Exact reproduction of every entry is required.

Code change snippets:
Content starts

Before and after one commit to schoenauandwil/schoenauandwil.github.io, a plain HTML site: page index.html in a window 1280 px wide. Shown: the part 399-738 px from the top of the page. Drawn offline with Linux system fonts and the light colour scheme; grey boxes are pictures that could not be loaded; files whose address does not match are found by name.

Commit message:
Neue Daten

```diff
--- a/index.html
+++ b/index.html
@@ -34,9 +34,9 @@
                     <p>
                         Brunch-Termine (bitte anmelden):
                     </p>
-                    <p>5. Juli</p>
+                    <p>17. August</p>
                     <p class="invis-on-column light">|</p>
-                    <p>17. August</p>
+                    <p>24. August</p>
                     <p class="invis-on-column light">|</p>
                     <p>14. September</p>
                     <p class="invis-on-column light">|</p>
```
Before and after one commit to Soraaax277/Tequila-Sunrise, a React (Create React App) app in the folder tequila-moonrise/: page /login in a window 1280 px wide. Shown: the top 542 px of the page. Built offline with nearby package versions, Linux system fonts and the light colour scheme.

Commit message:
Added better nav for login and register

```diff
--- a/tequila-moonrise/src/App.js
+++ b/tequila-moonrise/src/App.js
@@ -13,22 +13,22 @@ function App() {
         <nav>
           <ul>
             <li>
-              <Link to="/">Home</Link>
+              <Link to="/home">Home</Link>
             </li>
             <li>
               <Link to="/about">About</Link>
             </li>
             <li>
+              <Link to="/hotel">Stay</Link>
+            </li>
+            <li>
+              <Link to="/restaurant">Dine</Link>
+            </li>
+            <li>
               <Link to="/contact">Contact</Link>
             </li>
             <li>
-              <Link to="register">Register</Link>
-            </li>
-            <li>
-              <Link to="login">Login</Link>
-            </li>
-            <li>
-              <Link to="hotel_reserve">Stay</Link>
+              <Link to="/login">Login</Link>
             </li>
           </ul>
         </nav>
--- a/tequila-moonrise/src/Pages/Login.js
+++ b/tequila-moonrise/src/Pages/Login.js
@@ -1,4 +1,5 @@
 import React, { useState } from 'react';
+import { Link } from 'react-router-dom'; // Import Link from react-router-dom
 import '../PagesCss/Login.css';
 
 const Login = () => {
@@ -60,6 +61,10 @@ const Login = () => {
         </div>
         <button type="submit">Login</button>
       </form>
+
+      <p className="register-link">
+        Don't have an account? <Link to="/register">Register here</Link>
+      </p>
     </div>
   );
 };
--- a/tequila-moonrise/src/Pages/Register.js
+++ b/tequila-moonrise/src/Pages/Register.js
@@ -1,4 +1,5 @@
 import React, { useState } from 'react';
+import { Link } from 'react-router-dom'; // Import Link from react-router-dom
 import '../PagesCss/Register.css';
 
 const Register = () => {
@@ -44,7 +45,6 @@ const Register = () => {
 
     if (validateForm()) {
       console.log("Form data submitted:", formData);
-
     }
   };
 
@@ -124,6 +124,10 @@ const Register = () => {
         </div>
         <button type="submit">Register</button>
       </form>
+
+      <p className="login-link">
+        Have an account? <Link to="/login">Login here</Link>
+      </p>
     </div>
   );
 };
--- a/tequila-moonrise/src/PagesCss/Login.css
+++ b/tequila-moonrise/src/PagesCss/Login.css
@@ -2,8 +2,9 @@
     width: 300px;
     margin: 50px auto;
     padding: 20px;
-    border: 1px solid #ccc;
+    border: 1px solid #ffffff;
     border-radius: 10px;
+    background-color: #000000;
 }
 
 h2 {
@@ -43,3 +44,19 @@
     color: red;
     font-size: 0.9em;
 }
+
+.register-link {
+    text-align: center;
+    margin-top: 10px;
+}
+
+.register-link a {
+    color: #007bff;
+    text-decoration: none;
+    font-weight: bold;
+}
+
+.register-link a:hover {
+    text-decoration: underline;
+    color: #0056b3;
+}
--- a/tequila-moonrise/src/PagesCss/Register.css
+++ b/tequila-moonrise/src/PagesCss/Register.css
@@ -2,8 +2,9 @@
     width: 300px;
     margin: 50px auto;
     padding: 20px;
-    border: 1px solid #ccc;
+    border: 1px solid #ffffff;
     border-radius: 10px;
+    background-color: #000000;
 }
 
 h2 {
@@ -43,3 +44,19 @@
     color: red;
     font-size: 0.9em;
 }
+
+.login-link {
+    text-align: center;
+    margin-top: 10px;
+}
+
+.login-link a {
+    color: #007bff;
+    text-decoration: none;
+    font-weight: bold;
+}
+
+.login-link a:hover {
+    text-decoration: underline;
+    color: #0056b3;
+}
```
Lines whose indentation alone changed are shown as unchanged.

Content ends

* [Expected answer]:
Before and after one commit to schoenauandwil/schoenauandwil.github.io, a plain HTML site: page index.html in a window 1280 px wide. Shown: the part 399-738 px from the top of the page. Drawn offline with Linux system fonts and the light colour scheme; grey boxes are pictures that could not be loaded; files whose address does not match are found by name.

Commit message:
Neue Daten

```diff
--- a/index.html
+++ b/index.html
@@ -34,9 +34,9 @@
                     <p>
                         Brunch-Termine (bitte anmelden):
                     </p>
-                    <p>5. Juli</p>
+                    <p>17. August</p>
                     <p class="invis-on-column light">|</p>
-                    <p>17. August</p>
+                    <p>24. August</p>
                     <p class="invis-on-column light">|</p>
                     <p>14. September</p>
                     <p class="invis-on-column light">|</p>
```
Before and after one commit to Soraaax277/Tequila-Sunrise, a React (Create React App) app in the folder tequila-moonrise/: page /login in a window 1280 px wide. Shown: the top 542 px of the page. Built offline with nearby package versions, Linux system fonts and the light colour scheme.

Commit message:
Added better nav for login and register

```diff
--- a/tequila-moonrise/src/App.js
+++ b/tequila-moonrise/src/App.js
@@ -13,22 +13,22 @@ function App() {
         <nav>
           <ul>
             <li>
-              <Link to="/">Home</Link>
+              <Link to="/home">Home</Link>
             </li>
             <li>
               <Link to="/about">About</Link>
             </li>
             <li>
+              <Link to="/hotel">Stay</Link>
+            </li>
+            <li>
+              <Link to="/restaurant">Dine</Link>
+            </li>
+            <li>
               <Link to="/contact">Contact</Link>
             </li>
             <li>
-              <Link to="register">Register</Link>
-            </li>
-            <li>
-              <Link to="login">Login</Link>
-            </li>
-            <li>
-              <Link to="hotel_reserve">Stay</Link>
+              <Link to="/login">Login</Link>
             </li>
           </ul>
         </nav>
--- a/tequila-moonrise/src/Pages/Login.js
+++ b/tequila-moonrise/src/Pages/Login.js
@@ -1,4 +1,5 @@
 import React, { useState } from 'react';
+import { Link } from 'react-router-dom'; // Import Link from react-router-dom
 import '../PagesCss/Login.css';
 
 const Login = () => {
@@ -60,6 +61,10 @@ const Login = () => {
         </div>
         <button type="submit">Login</button>
       </form>
+
+      <p className="register-link">
+        Don't have an account? <Link to="/register">Register here</Link>
+      </p>
     </div>
   );
 };
--- a/tequila-moonrise/src/Pages/Register.js
+++ b/tequila-moonrise/src/Pages/Register.js
@@ -1,4 +1,5 @@
 import React, { useState } from 'react';
+import { Link } from 'react-router-dom'; // Import Link from react-router-dom
 import '../PagesCss/Register.css';
 
 const Register = () => {
@@ -44,7 +45,6 @@ const Register = () => {
 
     if (validateForm()) {
       console.log("Form data submitted:", formData);
-
     }
   };
 
@@ -124,6 +124,10 @@ const Register = () => {
         </div>
         <button type="submit">Register</button>
       </form>
+
+      <p className="login-link">
+        Have an account? <Link to="/login">Login here</Link>
+      </p>
     </div>
   );
 };
--- a/tequila-moonrise/src/PagesCss/Login.css
+++ b/tequila-moonrise/src/PagesCss/Login.css
@@ -2,8 +2,9 @@
     width: 300px;
     margin: 50px auto;
     padding: 20px;
-    border: 1px solid #ccc;
+    border: 1px solid #ffffff;
     border-radius: 10px;
+    background-color: #000000;
 }
 
 h2 {
@@ -43,3 +44,19 @@
     color: red;
     font-size: 0.9em;
 }
+
+.register-link {
+    text-align: center;
+    margin-top: 10px;
+}
+
+.register-link a {
+    color: #007bff;
+    text-decoration: none;
+    font-weight: bold;
+}
+
+.register-link a:hover {
+    text-decoration: underline;
+    color: #0056b3;
+}
--- a/tequila-moonrise/src/PagesCss/Register.css
+++ b/tequila-moonrise/src/PagesCss/Register.css
@@ -2,8 +2,9 @@
     width: 300px;
     margin: 50px auto;
     padding: 20px;
-    border: 1px solid #ccc;
+    border: 1px solid #ffffff;
     border-radius: 10px;
+    background-color: #000000;
 }
 
 h2 {
@@ -43,3 +44,19 @@
     color: red;
     font-size: 0.9em;
 }
+
+.login-link {
+    text-align: center;
+    margin-top: 10px;
+}
+
+.login-link a {
+    color: #007bff;
+    text-decoration: none;
+    font-weight: bold;
+}
+
+.login-link a:hover {
+    text-decoration: underline;
+    color: #0056b3;
+}
```
Lines whose indentation alone changed are shown as unchanged.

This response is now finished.